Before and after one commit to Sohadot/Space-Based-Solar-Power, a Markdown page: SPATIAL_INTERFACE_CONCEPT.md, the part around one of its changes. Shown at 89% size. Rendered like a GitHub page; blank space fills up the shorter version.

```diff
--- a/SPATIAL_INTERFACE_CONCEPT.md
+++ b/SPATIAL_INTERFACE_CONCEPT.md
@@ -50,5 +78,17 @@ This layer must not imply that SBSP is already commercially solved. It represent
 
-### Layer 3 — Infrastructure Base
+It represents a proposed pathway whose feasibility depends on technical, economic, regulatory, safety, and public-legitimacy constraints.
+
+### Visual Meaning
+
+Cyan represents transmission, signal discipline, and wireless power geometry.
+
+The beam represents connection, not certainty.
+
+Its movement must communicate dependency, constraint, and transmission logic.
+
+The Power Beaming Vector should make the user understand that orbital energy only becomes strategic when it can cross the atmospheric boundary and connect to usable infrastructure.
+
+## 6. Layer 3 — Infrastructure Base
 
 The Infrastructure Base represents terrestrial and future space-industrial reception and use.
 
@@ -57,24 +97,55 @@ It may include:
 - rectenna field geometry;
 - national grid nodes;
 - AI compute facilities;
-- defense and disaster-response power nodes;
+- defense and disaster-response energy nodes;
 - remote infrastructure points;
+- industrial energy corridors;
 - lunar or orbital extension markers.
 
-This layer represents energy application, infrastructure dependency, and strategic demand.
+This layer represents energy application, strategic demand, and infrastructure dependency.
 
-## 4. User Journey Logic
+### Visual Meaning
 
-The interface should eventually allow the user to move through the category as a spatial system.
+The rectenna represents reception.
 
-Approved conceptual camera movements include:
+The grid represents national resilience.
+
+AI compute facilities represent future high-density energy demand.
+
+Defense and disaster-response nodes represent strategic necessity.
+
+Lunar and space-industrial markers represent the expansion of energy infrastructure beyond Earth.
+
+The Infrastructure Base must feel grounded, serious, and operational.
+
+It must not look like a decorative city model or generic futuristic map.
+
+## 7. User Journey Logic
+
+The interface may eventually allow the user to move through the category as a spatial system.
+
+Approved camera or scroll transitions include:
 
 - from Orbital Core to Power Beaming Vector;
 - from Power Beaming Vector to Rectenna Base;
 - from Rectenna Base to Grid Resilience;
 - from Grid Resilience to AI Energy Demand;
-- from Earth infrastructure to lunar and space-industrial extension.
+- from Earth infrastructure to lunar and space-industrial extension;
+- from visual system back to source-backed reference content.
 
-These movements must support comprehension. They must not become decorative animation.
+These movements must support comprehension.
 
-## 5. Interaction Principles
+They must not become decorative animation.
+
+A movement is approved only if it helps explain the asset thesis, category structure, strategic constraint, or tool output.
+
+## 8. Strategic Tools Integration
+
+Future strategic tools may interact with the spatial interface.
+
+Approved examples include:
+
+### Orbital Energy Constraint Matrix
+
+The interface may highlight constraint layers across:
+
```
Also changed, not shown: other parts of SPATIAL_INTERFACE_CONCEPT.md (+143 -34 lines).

■ WORK ITEM ■
A complete answer lists every line of the listing above that holds the word "represents".

■ SOLUTION FOR THIS TASK ■
+It represents a proposed pathway whose feasibility depends on technical, economic, regulatory, safety, and public-legitimacy constraints.
+Cyan represents transmission, signal discipline, and wireless power geometry.
+The beam represents connection, not certainty.
 The Infrastructure Base represents terrestrial and future space-industrial reception and use.
-This layer represents energy application, infrastructure dependency, and strategic demand.
+This layer represents energy application, strategic demand, and infrastructure dependency.
+The rectenna represents reception.
+The grid represents national resilience.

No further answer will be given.